- Dad agreed to remove the weeds by spade (my garden is herbicide and pesticide free)

- Dad also agreed to break up the soil a bit by spade for me.

- I was to remove some of the clay soil and add lots of gypsum to what was left.

- To buy 3 cubic meters of loam which was a mix of good soil, sand and compost.

3) Would it be better to have raised vegetable beds or ones without borders?

- I chose raised beds so that it would be easier for me to bend to plant and weed.

4) What could I use for the raised bed borders?

- I saw that our neighbour was replacing the fences, at the joining boundary of our bottom paddock, through my bedroom window one morning. The fencing was being loaded into an industrial sized skip to be taken away to the tip. So I rushed down after quickly changing out of my pyjamas, not even brushing my hair! The workman said to help myself from the skip. I managed to rescue some of the smaller batons then decided I needed help. My brother-in-law and father came to the rescue and I ended up with plenty.

5) Who was going to make the raised borders?

I kindly volunteered dad hehe.

6) Who was going to shovel the purchased loam into the beds?

Me. However after completing only 1/4 of the shovelling, which took me 3 days, my shoulder complained in such a big way I yelped and had to stop. So dad took over and finished the shovelling for me. Thanks dad.

7) How was I going to stop the cats using the new vegetable beds as a cat litter tray?

With a fence made of chicken wire.

A gate at each end to let the ride on lawn mower through.

The gates made from salvaged wood and more chicken wire.

That was my formula for the bones of my vege patch!

There were a couple of glitches. How to keep the slugs out (I found a great solution). And I found that Oscar my Kamikaze cat can climb chicken wire arrrrrrgh. He went crazy meowing because I had shut him out of the vege patch while I was working in it. Then all went quiet and then I heard a thud behind me as Oscar landed on the ground in the newly smoothed out soil. Luckily he is only interested in going into the vege patch while I am in there!

See you again soon,


Rose x

Tuesday, January 21, 2014

A belated Happy New Year to you!

Wishing you a very happy New Year!

I have been rather slack at blogging for such a long time. Quite a few of things happened last year. My health decided to let me down and I ended up having to have 3 different operations:

- One to remove a painful ganglion cyst from my right wrist and at the same time they released a tendon at the base of my thumb. So no writing or working at the computer for a long time.

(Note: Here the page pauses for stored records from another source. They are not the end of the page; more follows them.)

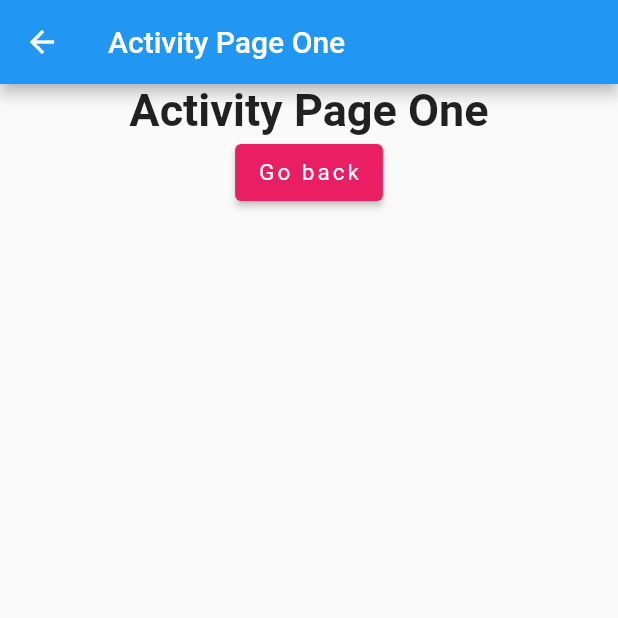
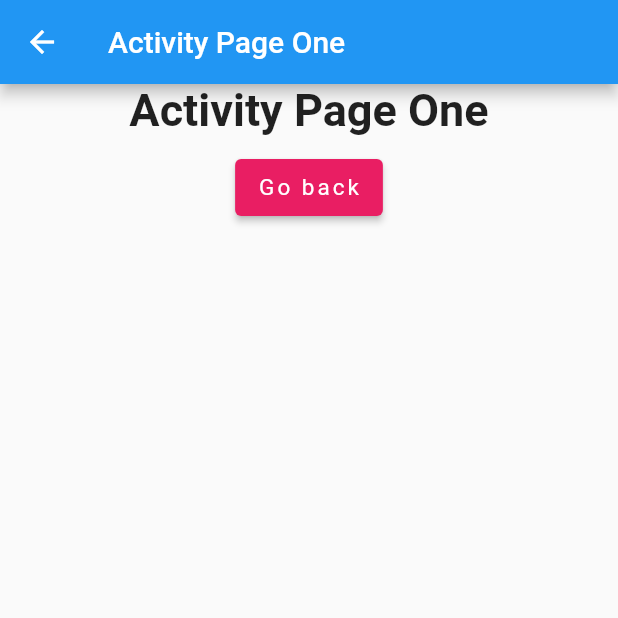
Before and after one commit to Ridoy-paul/flutter-components, a Flutter app: the screen it shows after launch, after a tap on "Go Activity 1", on a phone screen of 412 x 824 dp, the top half of it. Run offline on Flutter 3.47's test engine with Material 2 defaults, Android fonts, the phone set to English and light mode, and no system bars.

Commit message:
Simple navigation output added.

```diff
--- a/lib/main.dart
+++ b/lib/main.dart
@@ -52,9 +52,11 @@ class HomePage extends StatelessWidget{
         ],
       ),
       body: SafeArea(
+        child: Center(
           child: Column(
             crossAxisAlignment: CrossAxisAlignment.start,
             children: [
+              SizedBox(height: 40),
               ElevatedButton(
                   onPressed: () {
                     Navigator.push(context, MaterialPageRoute(builder: (context) =>ActivityOne()));
@@ -70,6 +72,7 @@ class HomePage extends StatelessWidget{
               ),
 
             ],
+          ),
         ),
       ),
     );
@@ -97,9 +100,10 @@ class ActivityOne extends StatelessWidget {
                   fontWeight: FontWeight.bold,
                 ),
               ),
+              SizedBox(height: 10,),
               ElevatedButton(
                   onPressed: (){
-
+                    Navigator.pop(context);
                   },
                   child: Text("Go back"),
               ),
```
Also changed, not shown: images/grid-view-output.png (deleted), images/simple-navigation-output-1.png (added), images/simple-output.png (added), 1 other file. Lines whose indentation alone changed are shown as unchanged.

- Then I had to have shoulder surgery to remove bone and bursa from inside my shoulder as my shoulder became too painful to use due to inflammation. My right arm again and I am right handed! I was out of action for 5 weeks after that and enduring lots of physiotherapy.

- And finally last month I had to have my pacemaker replaced.

I have mostly recovered at last and now just have to be careful how I use my arm until my muscles have strengthened.

I was a little silly after the pain had gone and my arm was out of the sling. I had decided to set up a vegetable patch and was shovelling topsoil for 3 days, then arrrgh, I strained my shoulder badly. So now I have to sleep on my back because I can't sleep on my right shoulder and I can't sleep comfortably on my left until the pacemaker surgery has settled.

So my resolutions this year are:

1) To have a healthy fun year

2) To make the most of my spare time

3) To relax and spoil myself. I think I deserve it!

Looking forward to catching up with you and hearing about your resolutions.

See you soon.

Hugs Rose x